(Entries taken from a collection)
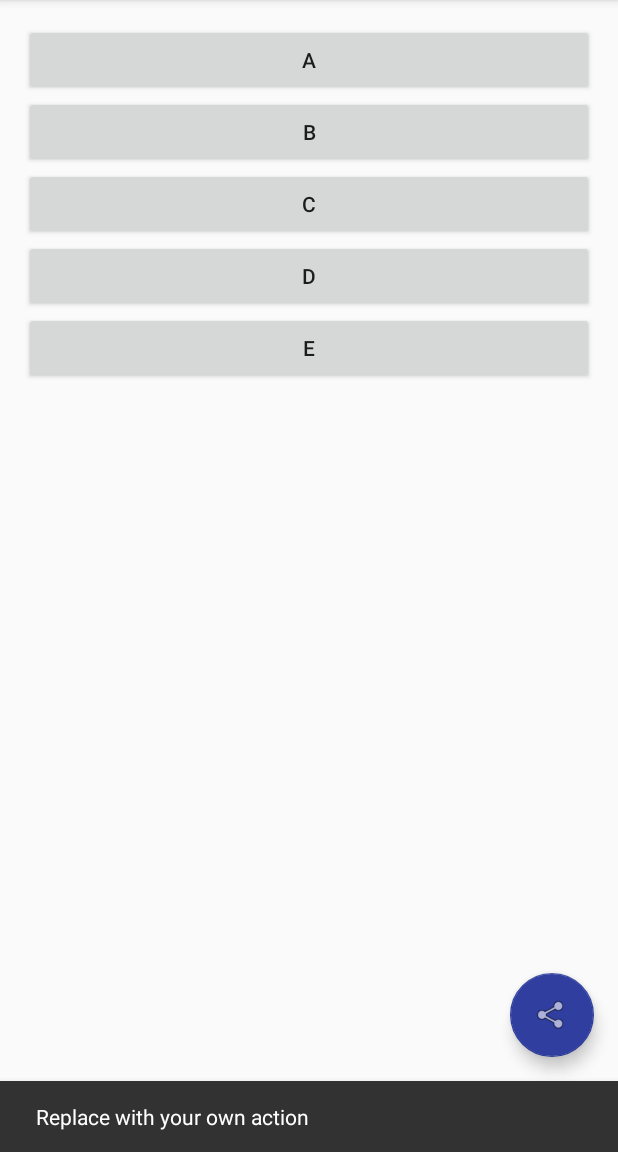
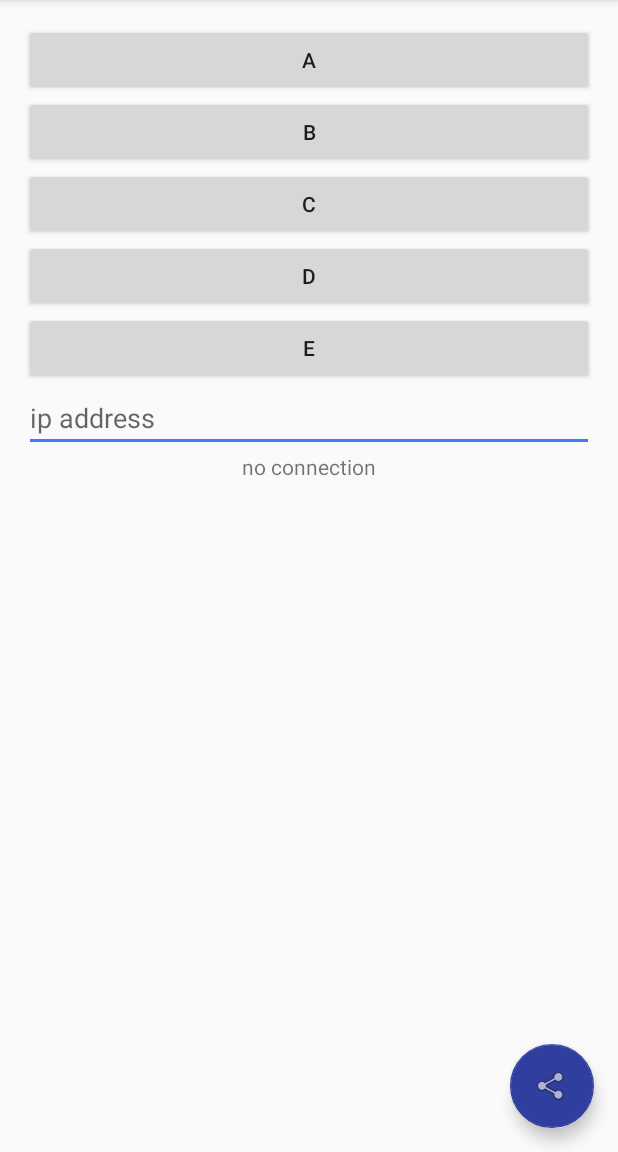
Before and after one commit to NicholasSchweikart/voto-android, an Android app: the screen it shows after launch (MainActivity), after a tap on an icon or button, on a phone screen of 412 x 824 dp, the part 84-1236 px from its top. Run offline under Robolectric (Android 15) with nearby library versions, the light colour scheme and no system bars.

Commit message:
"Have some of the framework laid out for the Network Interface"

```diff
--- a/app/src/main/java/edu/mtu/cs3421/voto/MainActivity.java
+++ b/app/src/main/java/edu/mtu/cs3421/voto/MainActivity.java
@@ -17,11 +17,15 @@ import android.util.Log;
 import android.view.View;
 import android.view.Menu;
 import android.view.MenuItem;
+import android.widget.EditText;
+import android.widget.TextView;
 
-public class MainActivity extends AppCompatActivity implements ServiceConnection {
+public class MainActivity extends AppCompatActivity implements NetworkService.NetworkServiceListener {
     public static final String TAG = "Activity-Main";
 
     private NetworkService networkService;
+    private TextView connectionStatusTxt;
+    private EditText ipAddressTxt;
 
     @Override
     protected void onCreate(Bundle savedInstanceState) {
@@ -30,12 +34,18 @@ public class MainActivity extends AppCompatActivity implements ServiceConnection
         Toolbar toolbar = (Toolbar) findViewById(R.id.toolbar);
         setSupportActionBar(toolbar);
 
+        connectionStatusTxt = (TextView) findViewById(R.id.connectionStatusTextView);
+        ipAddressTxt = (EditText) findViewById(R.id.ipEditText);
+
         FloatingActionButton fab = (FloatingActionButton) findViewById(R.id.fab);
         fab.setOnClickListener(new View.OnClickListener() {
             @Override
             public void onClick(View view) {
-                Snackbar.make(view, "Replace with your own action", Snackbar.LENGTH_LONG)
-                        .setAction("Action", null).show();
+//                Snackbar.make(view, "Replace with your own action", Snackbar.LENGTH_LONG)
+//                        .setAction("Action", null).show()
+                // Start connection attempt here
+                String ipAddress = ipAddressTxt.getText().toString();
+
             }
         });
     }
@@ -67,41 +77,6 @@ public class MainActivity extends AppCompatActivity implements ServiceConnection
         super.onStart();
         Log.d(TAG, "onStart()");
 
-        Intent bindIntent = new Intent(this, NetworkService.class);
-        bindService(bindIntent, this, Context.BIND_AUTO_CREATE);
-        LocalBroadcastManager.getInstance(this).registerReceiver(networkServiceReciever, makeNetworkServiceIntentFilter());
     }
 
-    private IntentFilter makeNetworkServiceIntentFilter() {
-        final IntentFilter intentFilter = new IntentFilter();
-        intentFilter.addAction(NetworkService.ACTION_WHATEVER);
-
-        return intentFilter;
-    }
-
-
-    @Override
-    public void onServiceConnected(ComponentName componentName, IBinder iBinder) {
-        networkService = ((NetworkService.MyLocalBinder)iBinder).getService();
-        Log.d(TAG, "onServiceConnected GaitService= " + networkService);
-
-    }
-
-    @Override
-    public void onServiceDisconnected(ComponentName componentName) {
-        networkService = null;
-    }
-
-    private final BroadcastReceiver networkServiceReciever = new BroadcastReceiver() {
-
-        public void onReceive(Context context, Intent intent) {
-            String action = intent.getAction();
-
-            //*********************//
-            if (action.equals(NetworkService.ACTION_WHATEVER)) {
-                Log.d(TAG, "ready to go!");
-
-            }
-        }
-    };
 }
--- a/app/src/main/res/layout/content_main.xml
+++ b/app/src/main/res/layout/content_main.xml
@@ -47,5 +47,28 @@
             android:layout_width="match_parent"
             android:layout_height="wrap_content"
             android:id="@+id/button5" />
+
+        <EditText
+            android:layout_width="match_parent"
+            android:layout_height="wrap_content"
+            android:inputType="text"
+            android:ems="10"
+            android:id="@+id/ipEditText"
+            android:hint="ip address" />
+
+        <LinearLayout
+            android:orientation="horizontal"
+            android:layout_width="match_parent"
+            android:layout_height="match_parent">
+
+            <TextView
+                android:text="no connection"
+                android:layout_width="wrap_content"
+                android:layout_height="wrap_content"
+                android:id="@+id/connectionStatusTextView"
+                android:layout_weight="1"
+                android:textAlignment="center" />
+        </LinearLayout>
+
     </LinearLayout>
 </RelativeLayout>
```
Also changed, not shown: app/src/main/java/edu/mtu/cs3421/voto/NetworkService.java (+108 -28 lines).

### Problem details
Every line above must be printed again exactly, pictures excluded.

### Result
Before and after one commit to NicholasSchweikart/voto-android, an Android app: the screen it shows after launch (MainActivity), after a tap on an icon or button, on a phone screen of 412 x 824 dp, the part 84-1236 px from its top. Run offline under Robolectric (Android 15) with nearby library versions, the light colour scheme and no system bars.

Commit message:
"Have some of the framework laid out for the Network Interface"

```diff
--- a/app/src/main/java/edu/mtu/cs3421/voto/MainActivity.java
+++ b/app/src/main/java/edu/mtu/cs3421/voto/MainActivity.java
@@ -17,11 +17,15 @@ import android.util.Log;
 import android.view.View;
 import android.view.Menu;
 import android.view.MenuItem;
+import android.widget.EditText;
+import android.widget.TextView;
 
-public class MainActivity extends AppCompatActivity implements ServiceConnection {
+public class MainActivity extends AppCompatActivity implements NetworkService.NetworkServiceListener {
     public static final String TAG = "Activity-Main";
 
     private NetworkService networkService;
+    private TextView connectionStatusTxt;
+    private EditText ipAddressTxt;
 
     @Override
     protected void onCreate(Bundle savedInstanceState) {
@@ -30,12 +34,18 @@ public class MainActivity extends AppCompatActivity implements ServiceConnection
         Toolbar toolbar = (Toolbar) findViewById(R.id.toolbar);
         setSupportActionBar(toolbar);
 
+        connectionStatusTxt = (TextView) findViewById(R.id.connectionStatusTextView);
+        ipAddressTxt = (EditText) findViewById(R.id.ipEditText);
+
         FloatingActionButton fab = (FloatingActionButton) findViewById(R.id.fab);
         fab.setOnClickListener(new View.OnClickListener() {
             @Override
             public void onClick(View view) {
-                Snackbar.make(view, "Replace with your own action", Snackbar.LENGTH_LONG)
-                        .setAction("Action", null).show();
+//                Snackbar.make(view, "Replace with your own action", Snackbar.LENGTH_LONG)
+//                        .setAction("Action", null).show()
+                // Start connection attempt here
+                String ipAddress = ipAddressTxt.getText().toString();
+
             }
         });
     }
@@ -67,41 +77,6 @@ public class MainActivity extends AppCompatActivity implements ServiceConnection
         super.onStart();
         Log.d(TAG, "onStart()");
 
-        Intent bindIntent = new Intent(this, NetworkService.class);
-        bindService(bindIntent, this, Context.BIND_AUTO_CREATE);
-        LocalBroadcastManager.getInstance(this).registerReceiver(networkServiceReciever, makeNetworkServiceIntentFilter());
     }
 
-    private IntentFilter makeNetworkServiceIntentFilter() {
-        final IntentFilter intentFilter = new IntentFilter();
-        intentFilter.addAction(NetworkService.ACTION_WHATEVER);
-
-        return intentFilter;
-    }
-
-
-    @Override
-    public void onServiceConnected(ComponentName componentName, IBinder iBinder) {
-        networkService = ((NetworkService.MyLocalBinder)iBinder).getService();
-        Log.d(TAG, "onServiceConnected GaitService= " + networkService);
-
-    }
-
-    @Override
-    public void onServiceDisconnected(ComponentName componentName) {
-        networkService = null;
-    }
-
-    private final BroadcastReceiver networkServiceReciever = new BroadcastReceiver() {
-
-        public void onReceive(Context context, Intent intent) {
-            String action = intent.getAction();
-
-            //*********************//
-            if (action.equals(NetworkService.ACTION_WHATEVER)) {
-                Log.d(TAG, "ready to go!");
-
-            }
-        }
-    };
 }
--- a/app/src/main/res/layout/content_main.xml
+++ b/app/src/main/res/layout/content_main.xml
@@ -47,5 +47,28 @@
             android:layout_width="match_parent"
             android:layout_height="wrap_content"
             android:id="@+id/button5" />
+
+        <EditText
+            android:layout_width="match_parent"
+            android:layout_height="wrap_content"
+            android:inputType="text"
+            android:ems="10"
+            android:id="@+id/ipEditText"
+            android:hint="ip address" />
+
+        <LinearLayout
+            android:orientation="horizontal"
+            android:layout_width="match_parent"
+            android:layout_height="match_parent">
+
+            <TextView
+                android:text="no connection"
+                android:layout_width="wrap_content"
+                android:layout_height="wrap_content"
+                android:id="@+id/connectionStatusTextView"
+                android:layout_weight="1"
+                android:textAlignment="center" />
+        </LinearLayout>
+
     </LinearLayout>
 </RelativeLayout>
```
Also changed, not shown: app/src/main/java/edu/mtu/cs3421/voto/NetworkService.java (+108 -28 lines).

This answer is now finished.